Version difference data:

* * *

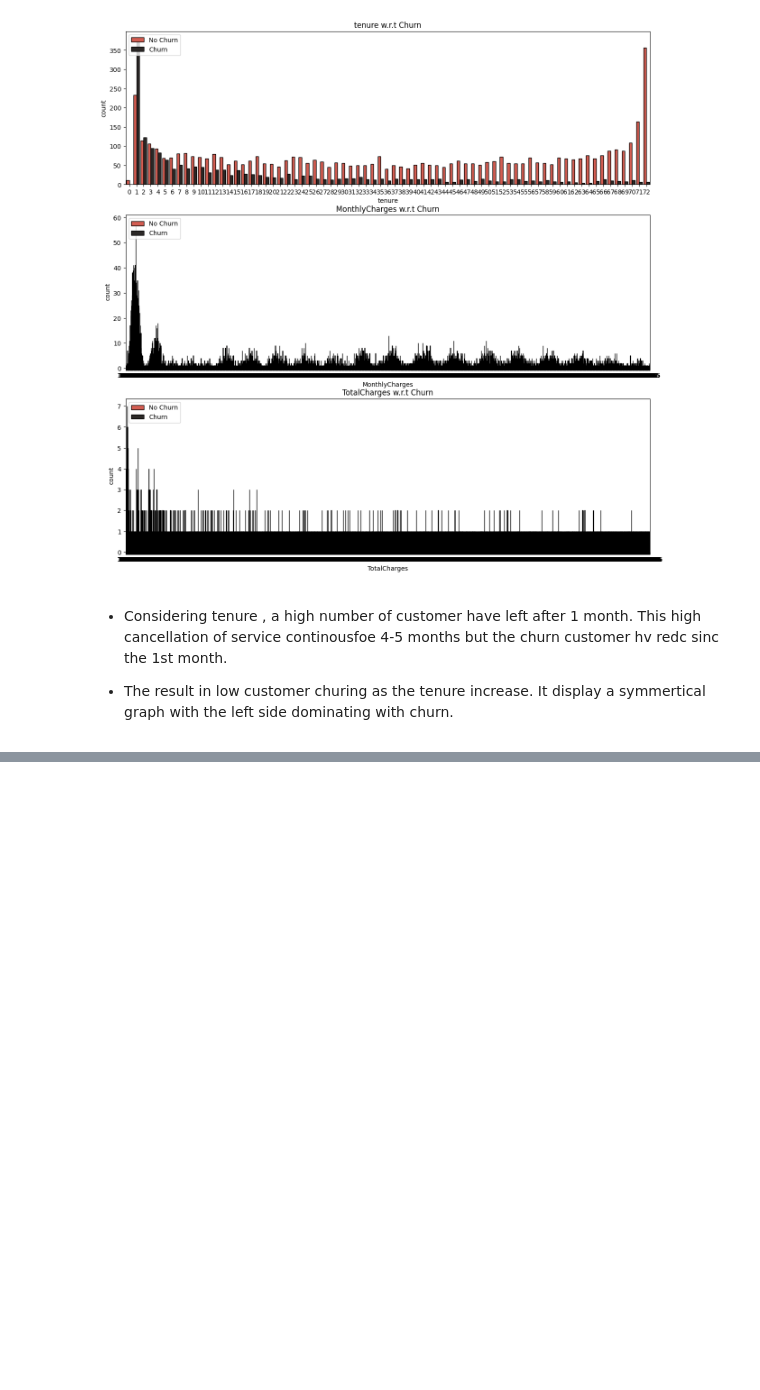
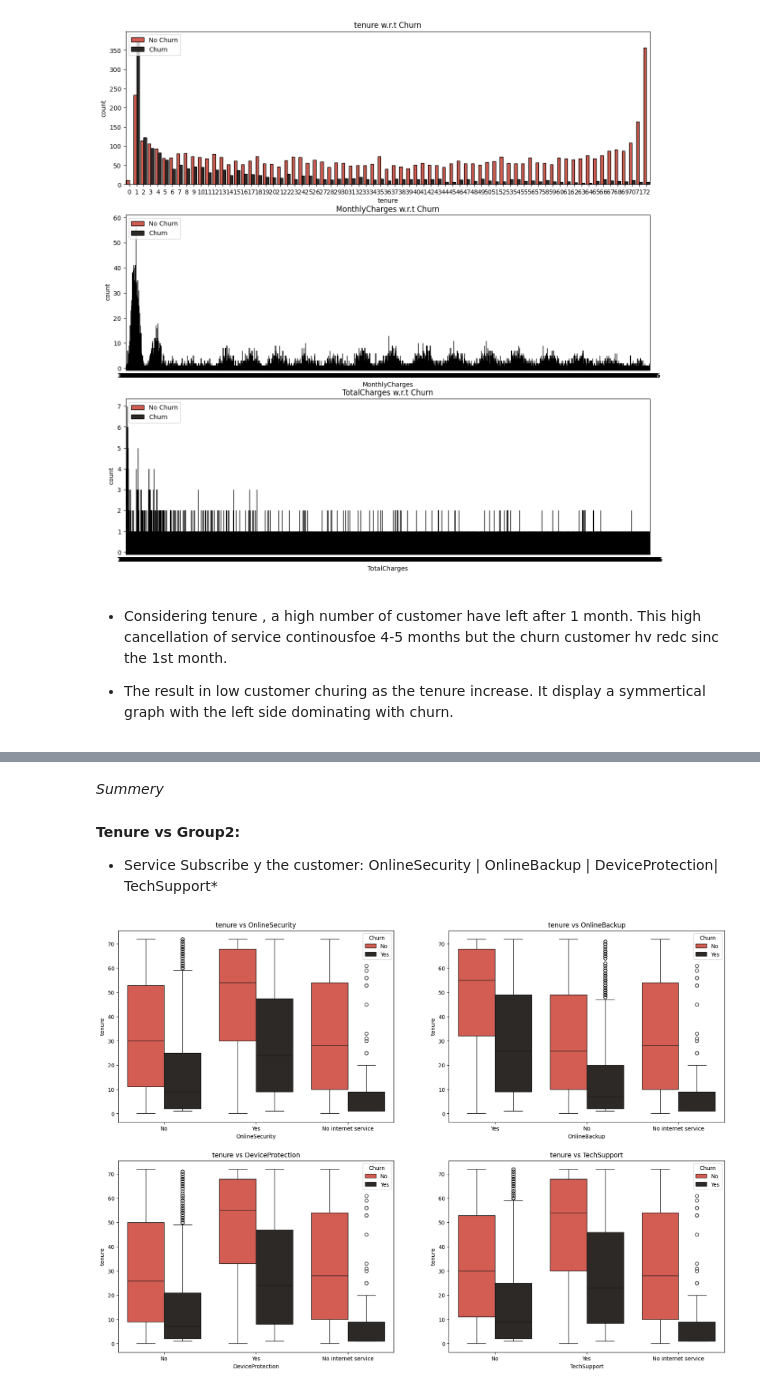
Before and after one commit to Bhupendra-glitch/Customer-Segmentation-Retention, a Jupyter notebook: Telco_Customer_Churn.ipynb, the cells around one changed output, grey strips where cells are left out. Cells and saved outputs as stored; diff of their text form; code cells hidden in the pictures; blank space fills up the shorter version.

```diff
--- a/Telco_Customer_Churn.ipynb
+++ b/Telco_Customer_Churn.ipynb
@@ -579,0 +639,13 @@ for i in range(len(numerical_features)):
+# %% [markdown]
+*Summery*
+# %% [markdown]
+**Tenure vs Group2:**
+* Service Subscribe y the customer: OnlineSecurity | OnlineBackup | DeviceProtection| TechSupport*
+# %%
+fig = plt.subplots(nrows = 2,ncols = 2,figsize = (20,14))
+for i in range(len(l2[-4:])):
+    plt.subplot(2,2,i + 1)
+    ax = sns.boxplot(x = l2[i - 4],y = 'tenure',data = data,hue = 'Churn',palette = colors);
+    plt.title('tenure vs ' + l2[i-4]);
+# %% [output]
+[figure, added]
```
Also changed, not shown: parts of 7 cells of this notebook.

* * *

In your copy, repeat the records above exactly and include no images.

Before and after one commit to Bhupendra-glitch/Customer-Segmentation-Retention, a Jupyter notebook: Telco_Customer_Churn.ipynb, the cells around one changed output, grey strips where cells are left out. Cells and saved outputs as stored; diff of their text form; code cells hidden in the pictures; blank space fills up the shorter version.

```diff
--- a/Telco_Customer_Churn.ipynb
+++ b/Telco_Customer_Churn.ipynb
@@ -579,0 +639,13 @@ for i in range(len(numerical_features)):
+# %% [markdown]
+*Summery*
+# %% [markdown]
+**Tenure vs Group2:**
+* Service Subscribe y the customer: OnlineSecurity | OnlineBackup | DeviceProtection| TechSupport*
+# %%
+fig = plt.subplots(nrows = 2,ncols = 2,figsize = (20,14))
+for i in range(len(l2[-4:])):
+    plt.subplot(2,2,i + 1)
+    ax = sns.boxplot(x = l2[i - 4],y = 'tenure',data = data,hue = 'Churn',palette = colors);
+    plt.title('tenure vs ' + l2[i-4]);
+# %% [output]
+[figure, added]
```
Also changed, not shown: parts of 7 cells of this notebook.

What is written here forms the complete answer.